§ AVAILABLE DATA:

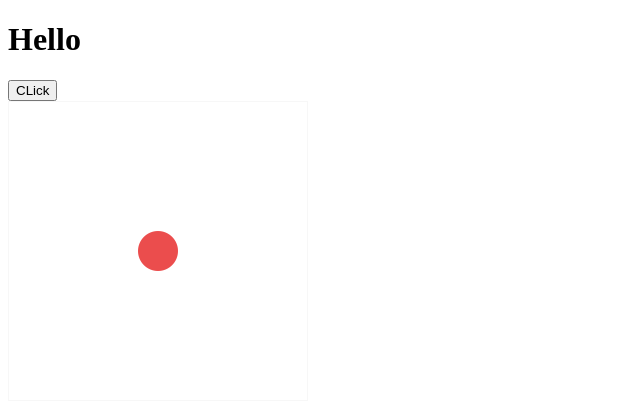
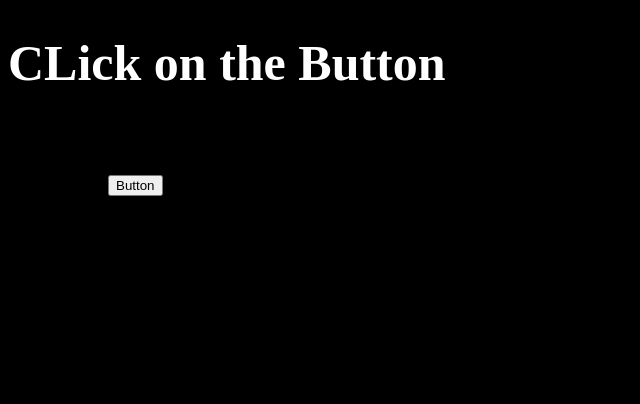
Before and after one commit to rohangb14/rohangb14.github.io, a plain HTML site: page index.html in a window 1280 px wide. Shown: the whole page, without its empty margins (0-640 px from the left). Drawn offline with Linux system fonts and the light colour scheme.

Commit message:
Update index.html

```diff
--- a/index.html
+++ b/index.html
@@ -4,17 +4,38 @@
     <meta charset="UTF-8">
     <meta name="viewport" content="width=device-width, initial-scale=1.0">
     <title>Document</title>
+  <style>
+    body{
+      background-color: black;
+    }
+    .dice1{
+      height: 180px;
+     margin-left: 100px;
+     margin-top: 100px;
 
+    }
+
+   .click{
+margin-left: 100px;
+margin-top: 50px;
+   }
+   h1{
+   font-size: 50px;
+   color: white;
+        }
+
+
+  </style>
 </head>
 <body>
-  <h1>Hello</h1>
-  <button class = "click" >CLick</button>
+ <h1>CLick on the Button </h1>
+  <button class = "click" >Button</button>
 </body>
 
 <img src="dice-1.png" alt = "dice" class="dice1">
 </html>
 <script>
-document.querySelector('.dice1').style.display = 'block';
+document.querySelector('.dice1').style.display = 'none';
 document.querySelector('.click').addEventListener('click', function()
 {
 var num = Math.floor(Math.random() * 6) +1;
```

§ THE TASK: The entries must be written out again unchanged. Images are to be left out.

§ EXERCISE OUTPUT:
Before and after one commit to rohangb14/rohangb14.github.io, a plain HTML site: page index.html in a window 1280 px wide. Shown: the whole page, without its empty margins (0-640 px from the left). Drawn offline with Linux system fonts and the light colour scheme.

Commit message:
Update index.html

```diff
--- a/index.html
+++ b/index.html
@@ -4,17 +4,38 @@
     <meta charset="UTF-8">
     <meta name="viewport" content="width=device-width, initial-scale=1.0">
     <title>Document</title>
+  <style>
+    body{
+      background-color: black;
+    }
+    .dice1{
+      height: 180px;
+     margin-left: 100px;
+     margin-top: 100px;
 
+    }
+
+   .click{
+margin-left: 100px;
+margin-top: 50px;
+   }
+   h1{
+   font-size: 50px;
+   color: white;
+        }
+
+
+  </style>
 </head>
 <body>
-  <h1>Hello</h1>
-  <button class = "click" >CLick</button>
+ <h1>CLick on the Button </h1>
+  <button class = "click" >Button</button>
 </body>
 
 <img src="dice-1.png" alt = "dice" class="dice1">
 </html>
 <script>
-document.querySelector('.dice1').style.display = 'block';
+document.querySelector('.dice1').style.display = 'none';
 document.querySelector('.click').addEventListener('click', function()
 {
 var num = Math.floor(Math.random() * 6) +1;
```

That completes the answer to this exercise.